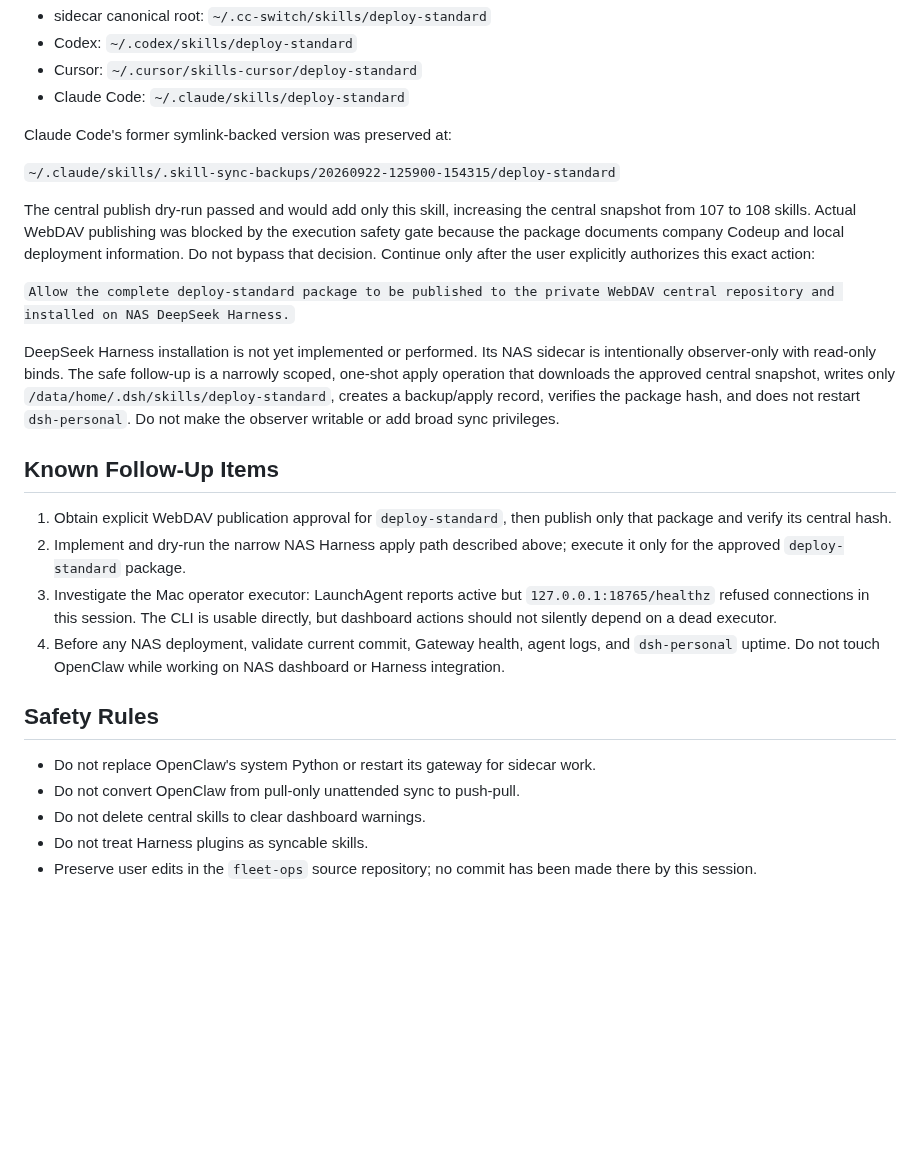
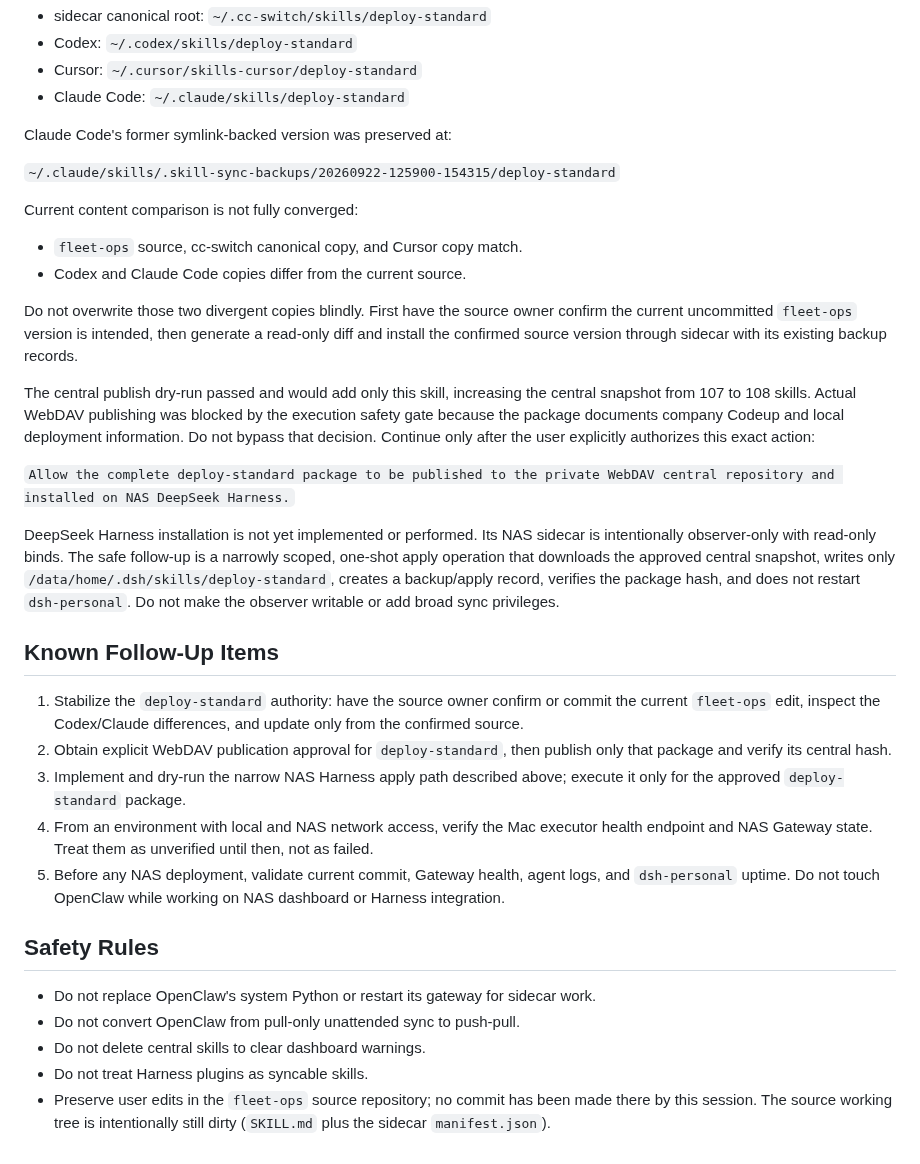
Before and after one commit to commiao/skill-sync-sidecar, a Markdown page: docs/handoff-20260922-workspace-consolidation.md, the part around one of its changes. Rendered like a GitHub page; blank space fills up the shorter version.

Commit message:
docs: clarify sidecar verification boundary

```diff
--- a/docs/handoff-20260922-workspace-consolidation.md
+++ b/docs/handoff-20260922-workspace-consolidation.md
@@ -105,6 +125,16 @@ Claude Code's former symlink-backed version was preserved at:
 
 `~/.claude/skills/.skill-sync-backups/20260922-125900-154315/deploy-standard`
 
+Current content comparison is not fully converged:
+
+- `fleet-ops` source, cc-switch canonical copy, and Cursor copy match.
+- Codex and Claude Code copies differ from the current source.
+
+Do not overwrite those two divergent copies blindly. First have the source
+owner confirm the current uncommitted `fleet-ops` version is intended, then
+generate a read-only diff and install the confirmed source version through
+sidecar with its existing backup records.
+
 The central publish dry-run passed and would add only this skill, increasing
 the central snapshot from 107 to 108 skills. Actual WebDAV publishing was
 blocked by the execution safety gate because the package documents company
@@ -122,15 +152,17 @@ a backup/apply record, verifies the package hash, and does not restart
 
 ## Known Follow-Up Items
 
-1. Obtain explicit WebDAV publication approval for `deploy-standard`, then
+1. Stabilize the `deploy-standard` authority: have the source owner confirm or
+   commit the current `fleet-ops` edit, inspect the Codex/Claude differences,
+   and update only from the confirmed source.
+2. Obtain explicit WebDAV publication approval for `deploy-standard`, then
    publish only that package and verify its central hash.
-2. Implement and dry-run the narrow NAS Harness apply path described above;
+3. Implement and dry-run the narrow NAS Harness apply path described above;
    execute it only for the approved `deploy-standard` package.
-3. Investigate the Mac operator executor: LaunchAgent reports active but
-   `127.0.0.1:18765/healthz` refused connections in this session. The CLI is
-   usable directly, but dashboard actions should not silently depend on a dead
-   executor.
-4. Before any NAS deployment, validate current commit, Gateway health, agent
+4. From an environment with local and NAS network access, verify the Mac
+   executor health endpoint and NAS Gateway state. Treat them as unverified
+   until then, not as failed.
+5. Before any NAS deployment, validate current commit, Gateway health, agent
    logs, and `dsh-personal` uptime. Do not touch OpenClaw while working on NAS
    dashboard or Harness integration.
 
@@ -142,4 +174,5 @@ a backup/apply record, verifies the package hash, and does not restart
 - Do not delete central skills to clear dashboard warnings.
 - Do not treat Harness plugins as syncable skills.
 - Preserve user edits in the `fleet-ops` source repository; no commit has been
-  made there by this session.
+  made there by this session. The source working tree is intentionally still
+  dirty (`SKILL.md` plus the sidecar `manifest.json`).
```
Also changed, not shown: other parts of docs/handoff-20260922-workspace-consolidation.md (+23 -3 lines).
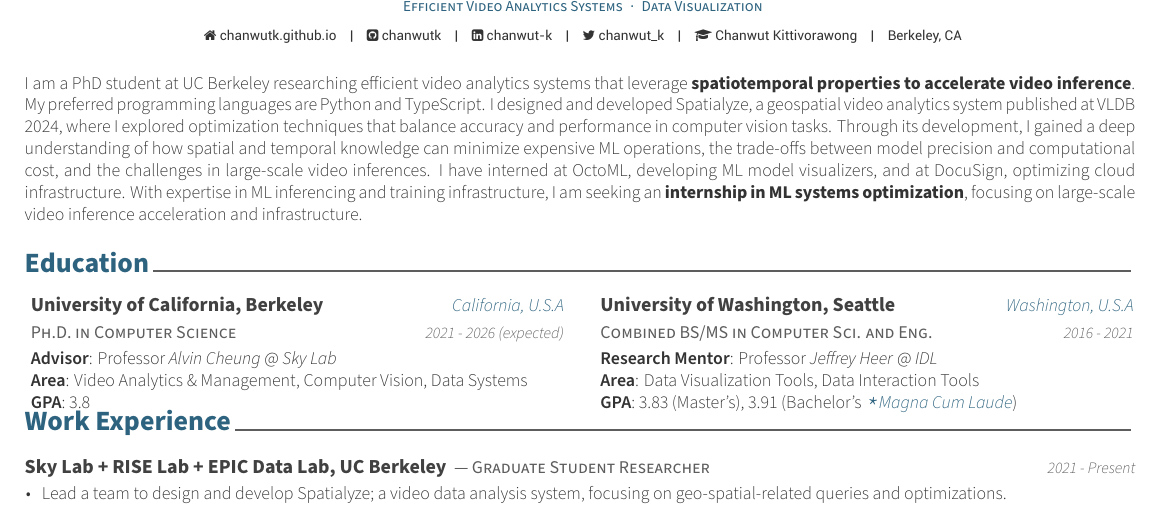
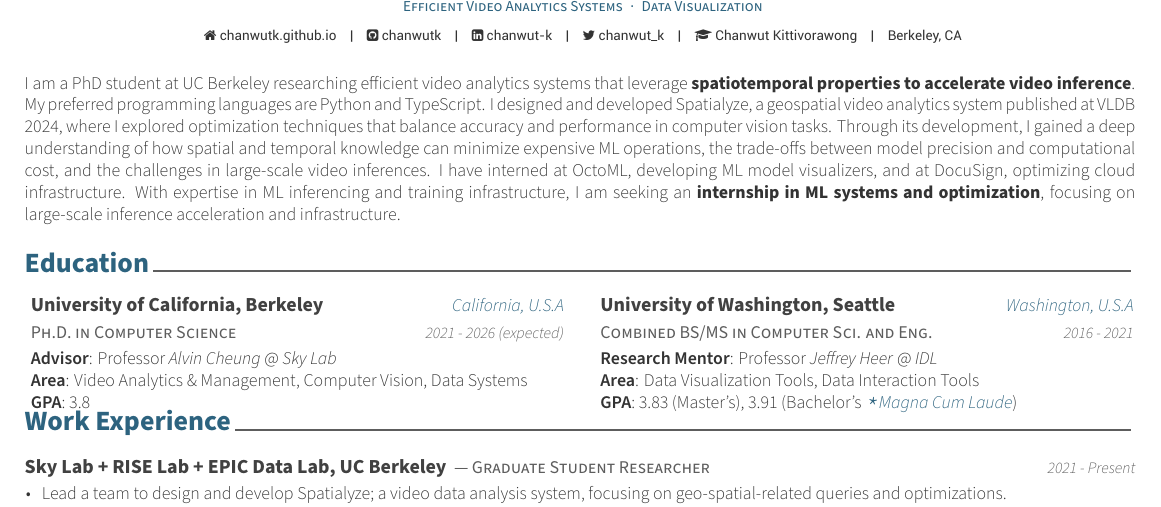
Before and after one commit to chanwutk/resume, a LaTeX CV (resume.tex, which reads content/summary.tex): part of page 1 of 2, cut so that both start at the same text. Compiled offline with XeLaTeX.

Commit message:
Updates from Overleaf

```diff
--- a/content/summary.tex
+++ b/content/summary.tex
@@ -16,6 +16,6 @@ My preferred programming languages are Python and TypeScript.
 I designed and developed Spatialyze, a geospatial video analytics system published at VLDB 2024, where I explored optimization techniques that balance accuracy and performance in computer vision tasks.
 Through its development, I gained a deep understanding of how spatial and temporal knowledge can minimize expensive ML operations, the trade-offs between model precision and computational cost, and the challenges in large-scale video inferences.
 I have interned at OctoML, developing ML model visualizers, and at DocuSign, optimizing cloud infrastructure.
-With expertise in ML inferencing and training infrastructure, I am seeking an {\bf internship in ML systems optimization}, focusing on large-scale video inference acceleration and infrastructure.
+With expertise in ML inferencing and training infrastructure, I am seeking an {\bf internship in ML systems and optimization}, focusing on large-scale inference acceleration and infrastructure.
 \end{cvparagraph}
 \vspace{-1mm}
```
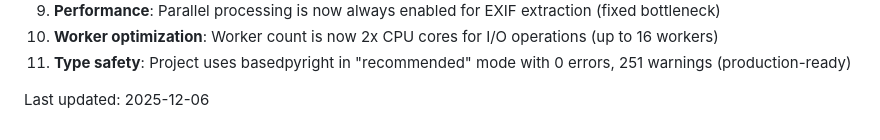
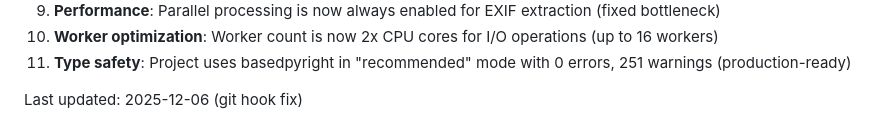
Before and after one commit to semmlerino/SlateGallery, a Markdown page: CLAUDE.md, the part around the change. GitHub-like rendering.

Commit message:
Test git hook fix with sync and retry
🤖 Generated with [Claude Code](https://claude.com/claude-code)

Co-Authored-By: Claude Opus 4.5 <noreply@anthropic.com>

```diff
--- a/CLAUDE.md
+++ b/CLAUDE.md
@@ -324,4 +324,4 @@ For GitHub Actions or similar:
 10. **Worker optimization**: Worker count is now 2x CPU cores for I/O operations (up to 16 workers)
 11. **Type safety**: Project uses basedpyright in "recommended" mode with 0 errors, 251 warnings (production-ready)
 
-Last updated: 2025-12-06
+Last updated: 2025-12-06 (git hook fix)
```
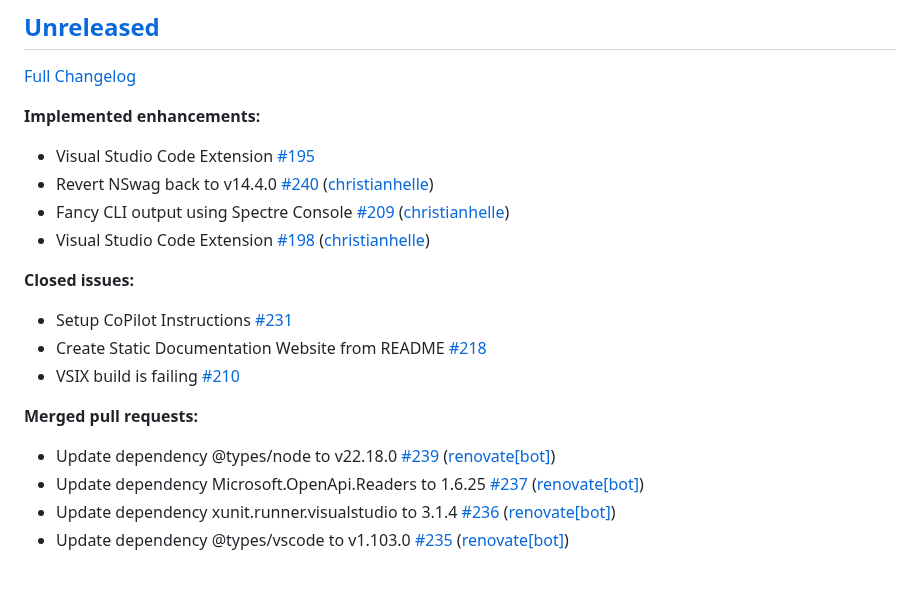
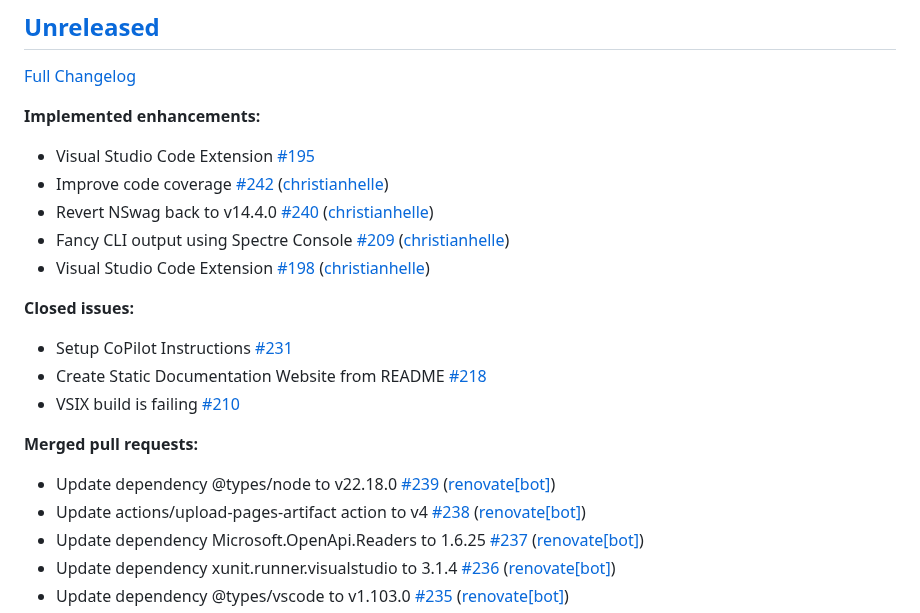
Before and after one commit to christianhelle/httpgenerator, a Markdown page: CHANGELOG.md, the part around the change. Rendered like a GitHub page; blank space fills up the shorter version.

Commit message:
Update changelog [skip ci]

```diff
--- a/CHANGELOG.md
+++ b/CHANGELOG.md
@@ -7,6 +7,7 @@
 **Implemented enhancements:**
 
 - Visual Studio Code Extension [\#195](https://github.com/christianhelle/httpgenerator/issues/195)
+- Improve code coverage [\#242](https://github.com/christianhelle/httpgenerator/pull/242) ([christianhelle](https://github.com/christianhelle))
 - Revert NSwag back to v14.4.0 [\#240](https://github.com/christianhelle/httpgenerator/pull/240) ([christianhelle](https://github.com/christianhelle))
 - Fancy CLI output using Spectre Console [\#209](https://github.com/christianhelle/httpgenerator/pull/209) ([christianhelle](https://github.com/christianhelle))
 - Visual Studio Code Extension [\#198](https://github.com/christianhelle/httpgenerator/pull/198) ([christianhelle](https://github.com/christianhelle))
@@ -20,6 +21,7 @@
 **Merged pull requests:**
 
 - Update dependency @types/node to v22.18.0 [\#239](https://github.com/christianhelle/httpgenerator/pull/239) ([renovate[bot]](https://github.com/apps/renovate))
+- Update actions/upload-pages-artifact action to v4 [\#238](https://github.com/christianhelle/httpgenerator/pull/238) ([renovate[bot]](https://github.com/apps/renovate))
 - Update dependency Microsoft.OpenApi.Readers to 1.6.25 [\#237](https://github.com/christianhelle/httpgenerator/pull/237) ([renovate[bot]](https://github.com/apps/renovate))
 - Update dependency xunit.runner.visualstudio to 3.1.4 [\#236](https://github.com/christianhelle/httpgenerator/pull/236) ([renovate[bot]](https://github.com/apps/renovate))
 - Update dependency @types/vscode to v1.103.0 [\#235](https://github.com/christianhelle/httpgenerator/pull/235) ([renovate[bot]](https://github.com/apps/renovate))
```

..............................

▶ [WHAT YOU WILL DO] Would you repeat the entries exactly, keeping the images out?

▶ [WRITTEN RESPONSE]
Before and after one commit to commiao/skill-sync-sidecar, a Markdown page: docs/handoff-20260922-workspace-consolidation.md, the part around one of its changes. Rendered like a GitHub page; blank space fills up the shorter version.

Commit message:
docs: clarify sidecar verification boundary

```diff
--- a/docs/handoff-20260922-workspace-consolidation.md
+++ b/docs/handoff-20260922-workspace-consolidation.md
@@ -105,6 +125,16 @@ Claude Code's former symlink-backed version was preserved at:
 
 `~/.claude/skills/.skill-sync-backups/20260922-125900-154315/deploy-standard`
 
+Current content comparison is not fully converged:
+
+- `fleet-ops` source, cc-switch canonical copy, and Cursor copy match.
+- Codex and Claude Code copies differ from the current source.
+
+Do not overwrite those two divergent copies blindly. First have the source
+owner confirm the current uncommitted `fleet-ops` version is intended, then
+generate a read-only diff and install the confirmed source version through
+sidecar with its existing backup records.
+
 The central publish dry-run passed and would add only this skill, increasing
 the central snapshot from 107 to 108 skills. Actual WebDAV publishing was
 blocked by the execution safety gate because the package documents company
@@ -122,15 +152,17 @@ a backup/apply record, verifies the package hash, and does not restart
 
 ## Known Follow-Up Items
 
-1. Obtain explicit WebDAV publication approval for `deploy-standard`, then
+1. Stabilize the `deploy-standard` authority: have the source owner confirm or
+   commit the current `fleet-ops` edit, inspect the Codex/Claude differences,
+   and update only from the confirmed source.
+2. Obtain explicit WebDAV publication approval for `deploy-standard`, then
    publish only that package and verify its central hash.
-2. Implement and dry-run the narrow NAS Harness apply path described above;
+3. Implement and dry-run the narrow NAS Harness apply path described above;
    execute it only for the approved `deploy-standard` package.
-3. Investigate the Mac operator executor: LaunchAgent reports active but
-   `127.0.0.1:18765/healthz` refused connections in this session. The CLI is
-   usable directly, but dashboard actions should not silently depend on a dead
-   executor.
-4. Before any NAS deployment, validate current commit, Gateway health, agent
+4. From an environment with local and NAS network access, verify the Mac
+   executor health endpoint and NAS Gateway state. Treat them as unverified
+   until then, not as failed.
+5. Before any NAS deployment, validate current commit, Gateway health, agent
    logs, and `dsh-personal` uptime. Do not touch OpenClaw while working on NAS
    dashboard or Harness integration.
 
@@ -142,4 +174,5 @@ a backup/apply record, verifies the package hash, and does not restart
 - Do not delete central skills to clear dashboard warnings.
 - Do not treat Harness plugins as syncable skills.
 - Preserve user edits in the `fleet-ops` source repository; no commit has been
-  made there by this session.
+  made there by this session. The source working tree is intentionally still
+  dirty (`SKILL.md` plus the sidecar `manifest.json`).
```
Also changed, not shown: other parts of docs/handoff-20260922-workspace-consolidation.md (+23 -3 lines).
Before and after one commit to chanwutk/resume, a LaTeX CV (resume.tex, which reads content/summary.tex): part of page 1 of 2, cut so that both start at the same text. Compiled offline with XeLaTeX.

Commit message:
Updates from Overleaf

```diff
--- a/content/summary.tex
+++ b/content/summary.tex
@@ -16,6 +16,6 @@ My preferred programming languages are Python and TypeScript.
 I designed and developed Spatialyze, a geospatial video analytics system published at VLDB 2024, where I explored optimization techniques that balance accuracy and performance in computer vision tasks.
 Through its development, I gained a deep understanding of how spatial and temporal knowledge can minimize expensive ML operations, the trade-offs between model precision and computational cost, and the challenges in large-scale video inferences.
 I have interned at OctoML, developing ML model visualizers, and at DocuSign, optimizing cloud infrastructure.
-With expertise in ML inferencing and training infrastructure, I am seeking an {\bf internship in ML systems optimization}, focusing on large-scale video inference acceleration and infrastructure.
+With expertise in ML inferencing and training infrastructure, I am seeking an {\bf internship in ML systems and optimization}, focusing on large-scale inference acceleration and infrastructure.
 \end{cvparagraph}
 \vspace{-1mm}
```
Before and after one commit to semmlerino/SlateGallery, a Markdown page: CLAUDE.md, the part around the change. GitHub-like rendering.

Commit message:
Test git hook fix with sync and retry
🤖 Generated with [Claude Code](https://claude.com/claude-code)

Co-Authored-By: Claude Opus 4.5 <noreply@anthropic.com>

```diff
--- a/CLAUDE.md
+++ b/CLAUDE.md
@@ -324,4 +324,4 @@ For GitHub Actions or similar:
 10. **Worker optimization**: Worker count is now 2x CPU cores for I/O operations (up to 16 workers)
 11. **Type safety**: Project uses basedpyright in "recommended" mode with 0 errors, 251 warnings (production-ready)
 
-Last updated: 2025-12-06
+Last updated: 2025-12-06 (git hook fix)
```
Before and after one commit to christianhelle/httpgenerator, a Markdown page: CHANGELOG.md, the part around the change. Rendered like a GitHub page; blank space fills up the shorter version.

Commit message:
Update changelog [skip ci]

```diff
--- a/CHANGELOG.md
+++ b/CHANGELOG.md
@@ -7,6 +7,7 @@
 **Implemented enhancements:**
 
 - Visual Studio Code Extension [\#195](https://github.com/christianhelle/httpgenerator/issues/195)
+- Improve code coverage [\#242](https://github.com/christianhelle/httpgenerator/pull/242) ([christianhelle](https://github.com/christianhelle))
 - Revert NSwag back to v14.4.0 [\#240](https://github.com/christianhelle/httpgenerator/pull/240) ([christianhelle](https://github.com/christianhelle))
 - Fancy CLI output using Spectre Console [\#209](https://github.com/christianhelle/httpgenerator/pull/209) ([christianhelle](https://github.com/christianhelle))
 - Visual Studio Code Extension [\#198](https://github.com/christianhelle/httpgenerator/pull/198) ([christianhelle](https://github.com/christianhelle))
@@ -20,6 +21,7 @@
 **Merged pull requests:**
 
 - Update dependency @types/node to v22.18.0 [\#239](https://github.com/christianhelle/httpgenerator/pull/239) ([renovate[bot]](https://github.com/apps/renovate))
+- Update actions/upload-pages-artifact action to v4 [\#238](https://github.com/christianhelle/httpgenerator/pull/238) ([renovate[bot]](https://github.com/apps/renovate))
 - Update dependency Microsoft.OpenApi.Readers to 1.6.25 [\#237](https://github.com/christianhelle/httpgenerator/pull/237) ([renovate[bot]](https://github.com/apps/renovate))
 - Update dependency xunit.runner.visualstudio to 3.1.4 [\#236](https://github.com/christianhelle/httpgenerator/pull/236) ([renovate[bot]](https://github.com/apps/renovate))
 - Update dependency @types/vscode to v1.103.0 [\#235](https://github.com/christianhelle/httpgenerator/pull/235) ([renovate[bot]](https://github.com/apps/renovate))
```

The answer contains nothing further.